(Entries provided begins)

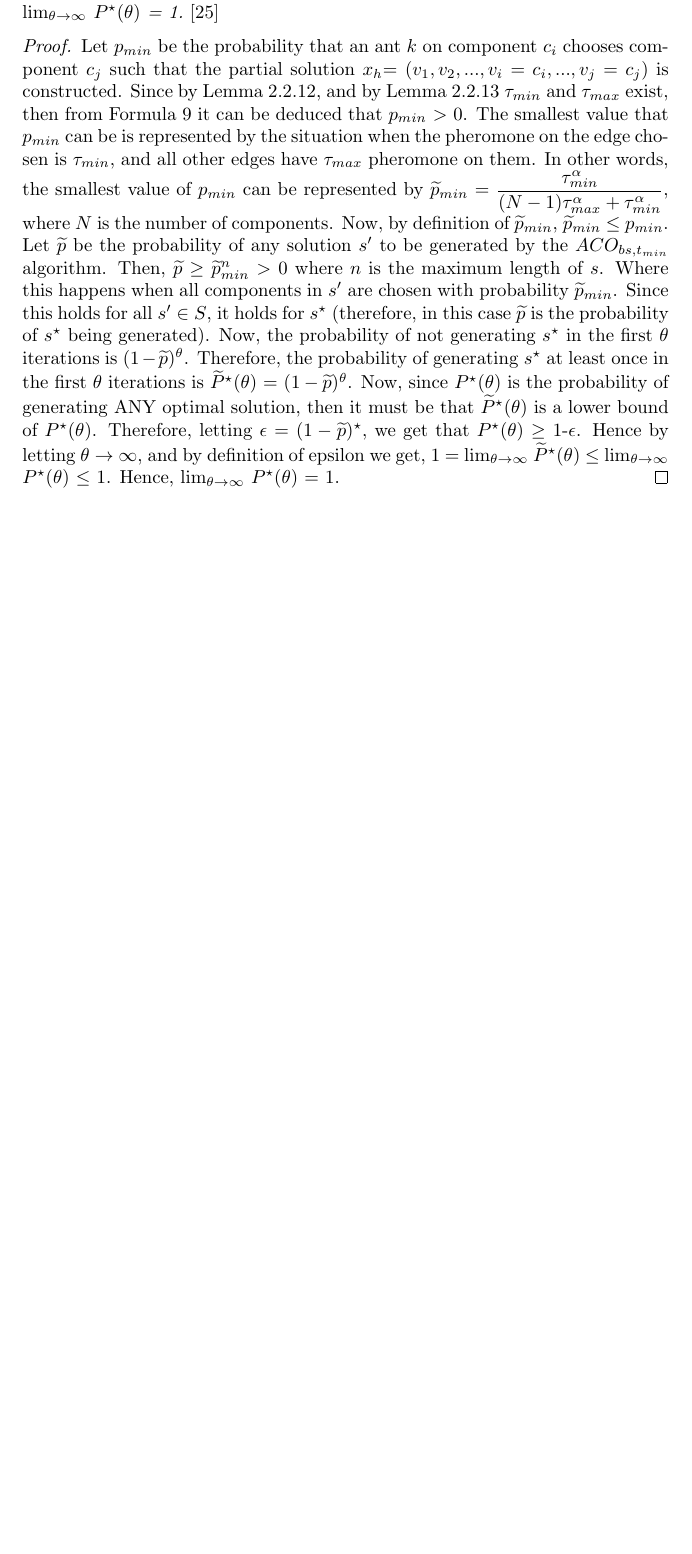
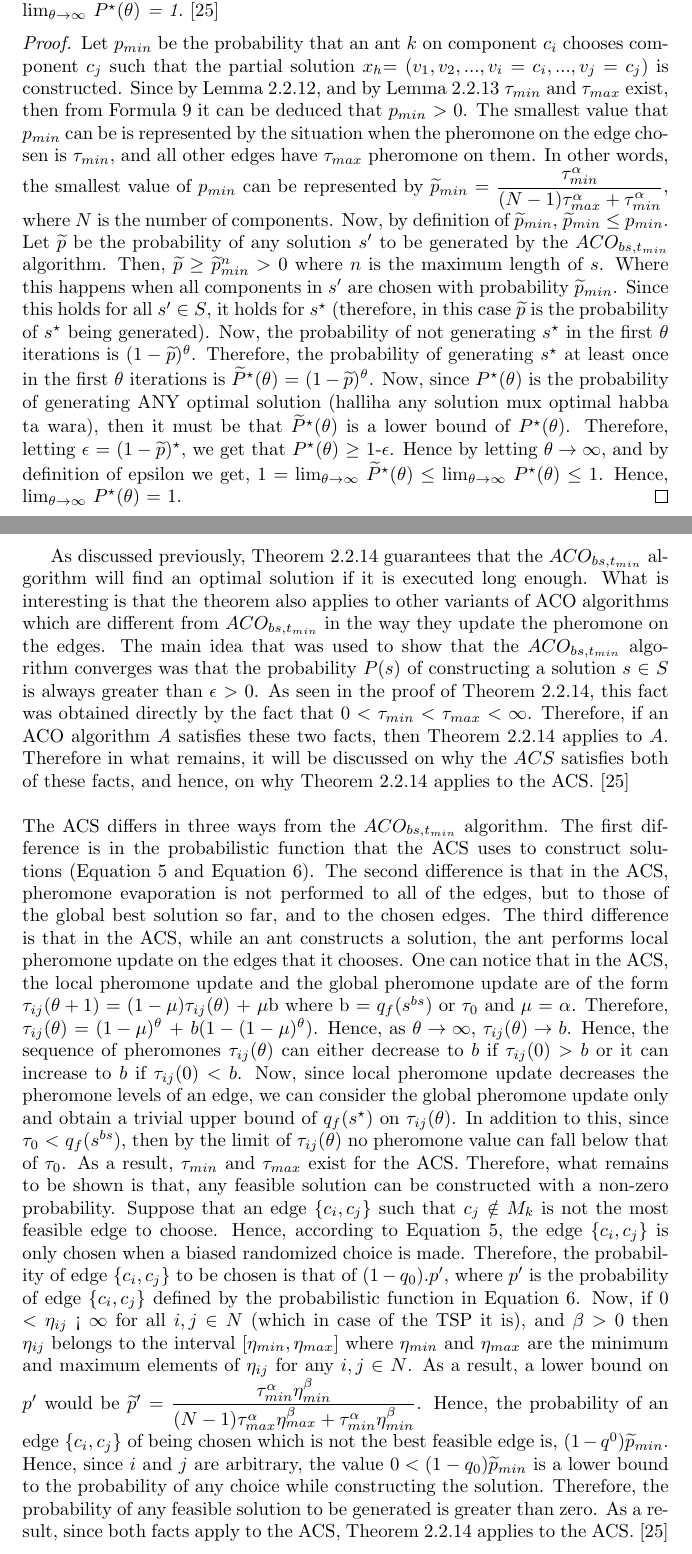
Before and after one commit to dillu24/Mathematics_Thesis, a LaTeX document (write_up_better.tex): part of page 57 of 62 before the commit and two parts of pages 57 and 58 of 64 after it, the two joined at a grey line, cut so that both start at the same text, the shorter picture padded with empty space. Compiled offline with pdfLaTeX; an older LaTeX class or package is replaced by its successor.

Commit message:
section ready

```diff
--- a/write_up_better.tex
+++ b/write_up_better.tex
@@ -16,6 +16,7 @@
 \newtheorem{definition}{Definition}[subsection]
 \newtheorem{theorem}[definition]{Theorem}
 \newtheorem{lemma}[definition]{Lemma}
+\newtheorem{corollary}[definition]{Corollary}
 \newtheorem*{remark}{Remark}
 \newtheorem{example}[definition]{Example}
 \newtheorem{case}{Case}
@@ -1400,19 +1401,24 @@ It is now time to show that the $ACO_{bs, t_{min}}$ finds the optimal solution $
 Let $P^\star(\theta)$ be the probability that the $ACO_{bs, t_{min}}$ algorithm finds an optimal solution at least once in the first $\theta$ iterations. Then, for an arbitrary small $\epsilon$ $>$ 0 and for an arbitrarily large $\theta$, $P^\star(\theta)$ $\geq$ 1-$\epsilon$, and by definition, $\lim_{\theta\to\infty}$ $P^\star(\theta)$ = 1. {\normalfont{\cite{dorigo_stutzle_thomas_2004}}}
 \end{theorem}
 \begin{proof}
-Let $p_{min}$ be the probability that an ant $k$ on component $c_i$ chooses component $c_j$ such that the partial solution $x_h$= $(v_1, v_2, ..., v_i = c_i, ..., v_j = c_j)$ is constructed. Since by Lemma \ref{lemma1_aco}, and by Lemma \ref{lemma2_aco} $\tau_{min}$ and $\tau_{max}$ exist, then from Formula \ref{eq:gen1} it can be deduced that $p_{min}$ $>$ 0. The smallest value that $p_{min}$ can be is represented by the situation when the pheromone on the edge chosen is $\tau_{min}$,  and all other edges have $\tau_{max}$ pheromone on them. In other words, the smallest value of $p_{min}$ can be represented by $\widetilde{p}_{min}$ = $\displaystyle{\frac{\tau_{min}^\alpha}{(N-1)\tau_{max}^\alpha + \tau_{min}^\alpha}}$, where $N$ is the number of components. Now, by definition of $\widetilde{p}_{min}$, $\widetilde{p}_{min}$ $\leq$ $p_{min}$. Let $\widetilde{p}$ be the probability of any solution $s^\prime$ to be generated by the $ACO_{bs, t_{min}}$ algorithm. Then, $\widetilde{p}$ $\geq$ $\widetilde{p}_{min}^n$ $>$ 0 where $n$ is the maximum length of $s$. Where this happens when all components in $s^\prime$ are chosen with probability $\widetilde{p}_{min}$. Since this holds for all $s^\prime$ $\in$ $S$, it holds for $s^\star$ (therefore, in this case $\widetilde{p}$ is the probability of $s^\star$ being generated). Now, the probability of not generating $s^\star$ in the first $\theta$ iterations is $(1-\widetilde{p})^\theta$. Therefore, the probability of generating $s^\star$ at least once in the first $\theta$ iterations is $\widetilde{P}^\star(\theta)$ = $(1-\widetilde{p})^\theta$. Now, since $P^\star(\theta)$ is the probability of generating ANY optimal solution, then it must be that $\widetilde{P}^\star(\theta)$ is a lower bound of $P^\star(\theta)$. Therefore, letting $\epsilon$ = $(1-\widetilde{p})^\star$, we get that $P^\star(\theta)$ $\geq$ 1-$\epsilon$. Hence by letting $\theta\to\infty$, and by definition of epsilon we get, 1 = $\lim_{\theta\to\infty}$ $\widetilde{P}^\star(\theta)$ $\leq$  $\lim_{\theta\to\infty}$ $P^\star(\theta)$ $\leq$ 1. Hence, $\lim_{\theta\to\infty}$ $P^\star(\theta)$ = 1.
+Let $p_{min}$ be the probability that an ant $k$ on component $c_i$ chooses component $c_j$ such that the partial solution $x_h$= $(v_1, v_2, ..., v_i = c_i, ..., v_j = c_j)$ is constructed. Since by Lemma \ref{lemma1_aco}, and by Lemma \ref{lemma2_aco} $\tau_{min}$ and $\tau_{max}$ exist, then from Formula \ref{eq:gen1} it can be deduced that $p_{min}$ $>$ 0. The smallest value that $p_{min}$ can be is represented by the situation when the pheromone on the edge chosen is $\tau_{min}$,  and all other edges have $\tau_{max}$ pheromone on them. In other words, the smallest value of $p_{min}$ can be represented by $\widetilde{p}_{min}$ = $\displaystyle{\frac{\tau_{min}^\alpha}{(N-1)\tau_{max}^\alpha + \tau_{min}^\alpha}}$, where $N$ is the number of components. Now, by definition of $\widetilde{p}_{min}$, $\widetilde{p}_{min}$ $\leq$ $p_{min}$. Let $\widetilde{p}$ be the probability of any solution $s^\prime$ to be generated by the $ACO_{bs, t_{min}}$ algorithm. Then, $\widetilde{p}$ $\geq$ $\widetilde{p}_{min}^n$ $>$ 0 where $n$ is the maximum length of $s$. Where this happens when all components in $s^\prime$ are chosen with probability $\widetilde{p}_{min}$. Since this holds for all $s^\prime$ $\in$ $S$, it holds for $s^\star$ (therefore, in this case $\widetilde{p}$ is the probability of $s^\star$ being generated). Now, the probability of not generating $s^\star$ in the first $\theta$ iterations is $(1-\widetilde{p})^\theta$. Therefore, the probability of generating $s^\star$ at least once in the first $\theta$ iterations is $\widetilde{P}^\star(\theta)$ = $(1-\widetilde{p})^\theta$. Now, since $P^\star(\theta)$ is the probability of generating ANY optimal solution (halliha any solution mux optimal habba ta wara), then it must be that $\widetilde{P}^\star(\theta)$ is a lower bound of $P^\star(\theta)$. Therefore, letting $\epsilon$ = $(1-\widetilde{p})^\star$, we get that $P^\star(\theta)$ $\geq$ 1-$\epsilon$. Hence by letting $\theta\to\infty$, and by definition of epsilon we get, 1 = $\lim_{\theta\to\infty}$ $\widetilde{P}^\star(\theta)$ $\leq$  $\lim_{\theta\to\infty}$ $P^\star(\theta)$ $\leq$ 1. Hence, $\lim_{\theta\to\infty}$ $P^\star(\theta)$ = 1.
 \end{proof}
-
+As discussed previously, Theorem \ref{main_thrm} guarantees that the $ACO_{bs, t_{min}}$ algorithm will find an optimal solution if it is executed long enough. What is interesting is that the theorem also applies to other variants of ACO algorithms which are different from $ACO_{bs, t_{min}}$ in the way they update the pheromone on the edges. The main idea that was used to show that the $ACO_{bs, t_{min}}$ algorithm converges was that the probability $P(s)$ of constructing a solution $s$ $\in$ $S$ is always greater than $\epsilon$ $>$ 0. As seen in the proof of Theorem \ref{main_thrm}, this fact was obtained directly by the fact that 0 $<$ $\tau_{min}$ $<$ $\tau_{max}$ $<$ $\infty$. Therefore, if an ACO algorithm $A$ satisfies these two facts, then Theorem \ref{main_thrm} applies to $A$. Therefore in what remains, it will be discussed on why the $ACS$ satisfies both of these facts, and hence, on why Theorem \ref{main_thrm} applies to the ACS. \cite{dorigo_stutzle_thomas_2004}\\\\
+The ACS differs in three ways from the $ACO_{bs, t_{min}}$ algorithm. The first difference is in the probabilistic function that the ACS uses to construct solutions (Equation \ref{eq:aco1} and Equation \ref{eq:aco2}). The second difference is that in the ACS, pheromone evaporation is not performed to all of the edges, but to those of the global best solution so far, and to the chosen edges. The third difference is that in the ACS, while an ant constructs a solution, the ant performs local pheromone update on the edges that it chooses. One can notice that in the ACS, the local pheromone update and the global pheromone update are of the form $\tau_{ij}(\theta +1)$ = $(1-\mu)\tau_{ij}(\theta)$ + $\mu$b where b = $q_f(s^{bs})$ or $\tau_0$ and $\mu$ = $\alpha$. Therefore, $\tau_{ij}(\theta)$ = $(1-\mu)^\theta$ + $b(1-(1-\mu)^\theta)$. Hence, as $\theta\to\infty$,  $\tau_{ij}(\theta)\to b$. Hence, the sequence of pheromones $\tau_{ij}(\theta)$ can either decrease to $b$ if $\tau_{ij}(0)$ $>$ $b$ or it can increase to $b$ if $\tau_{ij}(0)$ $<$ $b$. %(what did we choose t0)
+Now, since local pheromone update decreases the pheromone levels of an edge, we can consider the global pheromone update only and obtain a trivial upper bound of $q_f(s^\star)$ on $\tau_{ij}(\theta)$. In addition to this, since $\tau_0$ $<$ $q_f(s^{bs})$, then by the limit of $\tau_{ij}(\theta)$ no pheromone value can fall below that of $\tau_0$. As a result, $\tau_{min}$ and $\tau_{max}$ exist for the ACS. Therefore, what remains to be shown is that, any feasible solution can be constructed with a non-zero probability. Suppose that an edge $\{c_i, c_j\}$ such that $c_j$ $\notin$ $M_k$ is not the most feasible edge to choose. Hence, according to Equation \ref{eq:aco1}, the edge $\{c_i, c_j\}$ is only chosen when a biased randomized choice is made. Therefore, the probability of edge $\{c_i, c_j\}$ to be chosen is that of $(1-q_0)$.$p^\prime$, where $p^\prime$ is the probability of edge $\{c_i, c_j\}$ defined by the probabilistic function in Equation \ref{eq:aco2}. Now, if 0 $<$ $\eta_{ij}$ < $\infty$ for all $i,j$ $\in$ $N$ (which in case of the TSP it is), and $\beta$ $>$ 0 then $\eta_{ij}$ belongs to the interval $[\eta_{min}, \eta_{max}]$ where $\eta_{min}$ and $\eta_{max}$ are the minimum and maximum elements of $\eta_{ij}$ for any $i,j$ $\in$ $N$. As a result, a lower bound on $p^\prime$ would be $\widetilde{p}^\prime$ = $\displaystyle{\frac{\tau_{min}^\alpha \eta_{min}^\beta}{(N-1)\tau_{max}^\alpha\eta_{max}^\beta + \tau_{min}^\alpha\eta_{min}^\beta}}$. Hence, the probability of an edge $\{c_i, c_j\}$ of being chosen which is not the best feasible edge is, $(1-q^0)\widetilde{p}_{min}$. Hence, since $i$ and $j$ are arbitrary, the value $0 < (1-q_0)\widetilde{p}_{min}$ is a lower bound to the probability of any choice while constructing the solution. Therefore, the probability of any feasible solution to be generated is greater than zero. As a result, since both facts apply to the ACS, Theorem \ref{main_thrm} applies to the ACS. \cite{dorigo_stutzle_thomas_2004}\\\\
+From the above paragraph it can now be deduced that the ACS converges to the optimal solution of any problem it is applied to if given enough time. Hence, when applied to a TSP instance, the ACS converges to the optimal solution if given enough time. It is important to note that although we are guaranteed that the ACS will converge to the optimal solution, we are not guaranteed that it will do so in polynomial time. In fact according to \cite{dorigo_stutzle_thomas_2004}, there are no theoretical results about the speed of convergence of any ACO algorithm. Therefore, the algorithmic performance in terms of speed of convergence of any ACO algorithm can only be measured empirically. It is also important to note that due to Theorem \ref{main_thrm}, the ACS is not susceptible to the problem presented in Example \ref{nna_fail}. This is true because, the proof of Theorem \ref{main_thrm} does not depend on the starting vertices of the ants.\\\\
+In the following section, the implementations of the NNA, TAMSA and ACS will be briefly described. In addition to this, the performance tests and results which were run on these algorithms will be described together with an analysis which compares all the mentioned algorithms.
+%note fesible irranga fil proof gifiri%)
 %configuration do it after theory
 %give parameters of beta et cin computational work, also for other parameters number of ants uek
 %note we do not know time of convergence
 %imp best ant only in proofs must do update for convergence
 %IMP NOTE, ACS IS A FRAMEWORK ASWELLLL ... CHECK THAT THEORY IS GOOD AND HABBA L ETA
 %cccekja kollox king. habba li acs hi vairant
-%From this statement, one can deduce that the time the ACS is allowed to execute is critical for the ACS algorithm. In addition to this, there are no theoretical results about the speed of convergence of any ACO algorithm. Therefore, the algorithmic performance in terms of speed of convergence of any ACO algorithm can only be measured empirically, as it will be done in Chapter 3. \cite{dorigo_stutzle_thomas_2004}% itfaha lahahr wahda wara t theorem din
 %ghid dwar l static ximkien.. l proofs japplikaw al static combinatorial problems biss
 %di tal q_f tfisser li titfa iktar pheromone
 %cardinality $N$ itfaha fid definition ax andek bzonna.
+%how solutions improve asiterations increased for ACO maybe?
 \newpage
 \section{Experimental Data}
 \newpage
```
Also changed, not shown: write_up_better.pdf, 1 other file.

(Entries provided ends)

Task to carry out -> Copy whichever lines of the records above contain the word "newtheorem".

Answer for the task ->
 \newtheorem{definition}{Definition}[subsection]
 \newtheorem{theorem}[definition]{Theorem}
 \newtheorem{lemma}[definition]{Lemma}
+\newtheorem{corollary}[definition]{Corollary}
 \newtheorem*{remark}{Remark}
 \newtheorem{example}[definition]{Example}
 \newtheorem{case}{Case}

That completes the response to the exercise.